___ SUPPLIED RECORDS

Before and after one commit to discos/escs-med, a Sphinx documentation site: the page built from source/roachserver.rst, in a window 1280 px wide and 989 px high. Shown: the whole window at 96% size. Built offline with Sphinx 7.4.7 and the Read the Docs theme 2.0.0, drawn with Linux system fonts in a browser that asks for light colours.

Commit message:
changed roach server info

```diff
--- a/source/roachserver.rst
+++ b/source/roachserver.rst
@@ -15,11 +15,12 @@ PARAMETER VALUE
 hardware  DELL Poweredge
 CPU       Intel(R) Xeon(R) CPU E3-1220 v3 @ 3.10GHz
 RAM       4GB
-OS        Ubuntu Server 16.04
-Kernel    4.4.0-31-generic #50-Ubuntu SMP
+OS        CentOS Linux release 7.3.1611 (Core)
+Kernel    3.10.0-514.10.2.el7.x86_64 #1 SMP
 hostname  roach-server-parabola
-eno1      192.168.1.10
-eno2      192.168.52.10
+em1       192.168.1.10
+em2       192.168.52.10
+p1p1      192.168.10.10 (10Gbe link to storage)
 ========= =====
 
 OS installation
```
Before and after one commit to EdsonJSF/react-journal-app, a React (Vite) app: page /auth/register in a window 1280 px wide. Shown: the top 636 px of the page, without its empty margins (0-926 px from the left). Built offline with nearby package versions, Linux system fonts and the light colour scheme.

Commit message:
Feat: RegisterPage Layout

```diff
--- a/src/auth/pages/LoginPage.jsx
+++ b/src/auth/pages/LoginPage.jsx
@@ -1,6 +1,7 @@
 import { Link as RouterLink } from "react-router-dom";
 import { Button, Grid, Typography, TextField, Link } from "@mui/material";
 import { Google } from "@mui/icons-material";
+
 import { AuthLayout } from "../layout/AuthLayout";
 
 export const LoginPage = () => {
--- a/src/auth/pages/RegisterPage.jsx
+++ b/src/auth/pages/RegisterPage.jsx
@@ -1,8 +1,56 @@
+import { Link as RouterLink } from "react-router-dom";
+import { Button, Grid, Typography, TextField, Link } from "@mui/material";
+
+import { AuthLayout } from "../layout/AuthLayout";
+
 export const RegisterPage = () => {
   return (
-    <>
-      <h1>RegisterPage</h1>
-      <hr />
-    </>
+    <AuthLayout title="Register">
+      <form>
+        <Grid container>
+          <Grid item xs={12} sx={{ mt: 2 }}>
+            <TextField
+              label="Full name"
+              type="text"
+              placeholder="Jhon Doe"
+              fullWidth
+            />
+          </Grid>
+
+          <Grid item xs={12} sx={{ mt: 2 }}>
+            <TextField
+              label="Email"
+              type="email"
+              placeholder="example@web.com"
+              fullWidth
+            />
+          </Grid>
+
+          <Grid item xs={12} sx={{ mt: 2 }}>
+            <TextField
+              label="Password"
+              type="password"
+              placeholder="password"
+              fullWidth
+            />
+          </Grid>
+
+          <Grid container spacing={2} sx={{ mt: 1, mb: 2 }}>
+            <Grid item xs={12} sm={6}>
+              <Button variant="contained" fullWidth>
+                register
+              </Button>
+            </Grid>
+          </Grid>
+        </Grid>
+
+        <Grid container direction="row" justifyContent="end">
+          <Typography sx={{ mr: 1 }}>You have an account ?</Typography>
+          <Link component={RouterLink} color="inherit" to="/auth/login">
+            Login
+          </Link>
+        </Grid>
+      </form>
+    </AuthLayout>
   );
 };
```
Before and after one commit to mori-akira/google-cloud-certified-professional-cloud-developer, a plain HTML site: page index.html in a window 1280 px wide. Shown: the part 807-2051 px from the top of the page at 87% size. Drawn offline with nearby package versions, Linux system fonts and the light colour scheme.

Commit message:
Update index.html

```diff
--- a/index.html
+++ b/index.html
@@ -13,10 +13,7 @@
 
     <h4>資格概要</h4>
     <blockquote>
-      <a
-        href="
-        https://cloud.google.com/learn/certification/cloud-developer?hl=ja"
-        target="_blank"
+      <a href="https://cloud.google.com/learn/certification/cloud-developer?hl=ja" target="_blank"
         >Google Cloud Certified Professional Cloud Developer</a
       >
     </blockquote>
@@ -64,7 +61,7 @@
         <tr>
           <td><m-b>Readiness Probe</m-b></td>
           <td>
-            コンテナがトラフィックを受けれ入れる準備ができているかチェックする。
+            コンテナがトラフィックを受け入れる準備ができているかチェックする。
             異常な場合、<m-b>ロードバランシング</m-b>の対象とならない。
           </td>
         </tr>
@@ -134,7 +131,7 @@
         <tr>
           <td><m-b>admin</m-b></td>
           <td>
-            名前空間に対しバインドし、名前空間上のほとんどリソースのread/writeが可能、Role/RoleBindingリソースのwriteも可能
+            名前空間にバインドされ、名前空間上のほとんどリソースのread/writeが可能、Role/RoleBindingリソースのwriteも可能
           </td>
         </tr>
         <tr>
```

______

REQUIRED ACTION: Give all the records again. Match them exactly.

RESPONSE AREA:
Before and after one commit to discos/escs-med, a Sphinx documentation site: the page built from source/roachserver.rst, in a window 1280 px wide and 989 px high. Shown: the whole window at 96% size. Built offline with Sphinx 7.4.7 and the Read the Docs theme 2.0.0, drawn with Linux system fonts in a browser that asks for light colours.

Commit message:
changed roach server info

```diff
--- a/source/roachserver.rst
+++ b/source/roachserver.rst
@@ -15,11 +15,12 @@ PARAMETER VALUE
 hardware  DELL Poweredge
 CPU       Intel(R) Xeon(R) CPU E3-1220 v3 @ 3.10GHz
 RAM       4GB
-OS        Ubuntu Server 16.04
-Kernel    4.4.0-31-generic #50-Ubuntu SMP
+OS        CentOS Linux release 7.3.1611 (Core)
+Kernel    3.10.0-514.10.2.el7.x86_64 #1 SMP
 hostname  roach-server-parabola
-eno1      192.168.1.10
-eno2      192.168.52.10
+em1       192.168.1.10
+em2       192.168.52.10
+p1p1      192.168.10.10 (10Gbe link to storage)
 ========= =====
 
 OS installation
```
Before and after one commit to EdsonJSF/react-journal-app, a React (Vite) app: page /auth/register in a window 1280 px wide. Shown: the top 636 px of the page, without its empty margins (0-926 px from the left). Built offline with nearby package versions, Linux system fonts and the light colour scheme.

Commit message:
Feat: RegisterPage Layout

```diff
--- a/src/auth/pages/LoginPage.jsx
+++ b/src/auth/pages/LoginPage.jsx
@@ -1,6 +1,7 @@
 import { Link as RouterLink } from "react-router-dom";
 import { Button, Grid, Typography, TextField, Link } from "@mui/material";
 import { Google } from "@mui/icons-material";
+
 import { AuthLayout } from "../layout/AuthLayout";
 
 export const LoginPage = () => {
--- a/src/auth/pages/RegisterPage.jsx
+++ b/src/auth/pages/RegisterPage.jsx
@@ -1,8 +1,56 @@
+import { Link as RouterLink } from "react-router-dom";
+import { Button, Grid, Typography, TextField, Link } from "@mui/material";
+
+import { AuthLayout } from "../layout/AuthLayout";
+
 export const RegisterPage = () => {
   return (
-    <>
-      <h1>RegisterPage</h1>
-      <hr />
-    </>
+    <AuthLayout title="Register">
+      <form>
+        <Grid container>
+          <Grid item xs={12} sx={{ mt: 2 }}>
+            <TextField
+              label="Full name"
+              type="text"
+              placeholder="Jhon Doe"
+              fullWidth
+            />
+          </Grid>
+
+          <Grid item xs={12} sx={{ mt: 2 }}>
+            <TextField
+              label="Email"
+              type="email"
+              placeholder="example@web.com"
+              fullWidth
+            />
+          </Grid>
+
+          <Grid item xs={12} sx={{ mt: 2 }}>
+            <TextField
+              label="Password"
+              type="password"
+              placeholder="password"
+              fullWidth
+            />
+          </Grid>
+
+          <Grid container spacing={2} sx={{ mt: 1, mb: 2 }}>
+            <Grid item xs={12} sm={6}>
+              <Button variant="contained" fullWidth>
+                register
+              </Button>
+            </Grid>
+          </Grid>
+        </Grid>
+
+        <Grid container direction="row" justifyContent="end">
+          <Typography sx={{ mr: 1 }}>You have an account ?</Typography>
+          <Link component={RouterLink} color="inherit" to="/auth/login">
+            Login
+          </Link>
+        </Grid>
+      </form>
+    </AuthLayout>
   );
 };
```
Before and after one commit to mori-akira/google-cloud-certified-professional-cloud-developer, a plain HTML site: page index.html in a window 1280 px wide. Shown: the part 807-2051 px from the top of the page at 87% size. Drawn offline with nearby package versions, Linux system fonts and the light colour scheme.

Commit message:
Update index.html

```diff
--- a/index.html
+++ b/index.html
@@ -13,10 +13,7 @@
 
     <h4>資格概要</h4>
     <blockquote>
-      <a
-        href="
-        https://cloud.google.com/learn/certification/cloud-developer?hl=ja"
-        target="_blank"
+      <a href="https://cloud.google.com/learn/certification/cloud-developer?hl=ja" target="_blank"
         >Google Cloud Certified Professional Cloud Developer</a
       >
     </blockquote>
@@ -64,7 +61,7 @@
         <tr>
           <td><m-b>Readiness Probe</m-b></td>
           <td>
-            コンテナがトラフィックを受けれ入れる準備ができているかチェックする。
+            コンテナがトラフィックを受け入れる準備ができているかチェックする。
             異常な場合、<m-b>ロードバランシング</m-b>の対象とならない。
           </td>
         </tr>
@@ -134,7 +131,7 @@
         <tr>
           <td><m-b>admin</m-b></td>
           <td>
-            名前空間に対しバインドし、名前空間上のほとんどリソースのread/writeが可能、Role/RoleBindingリソースのwriteも可能
+            名前空間にバインドされ、名前空間上のほとんどリソースのread/writeが可能、Role/RoleBindingリソースのwriteも可能
           </td>
         </tr>
         <tr>
```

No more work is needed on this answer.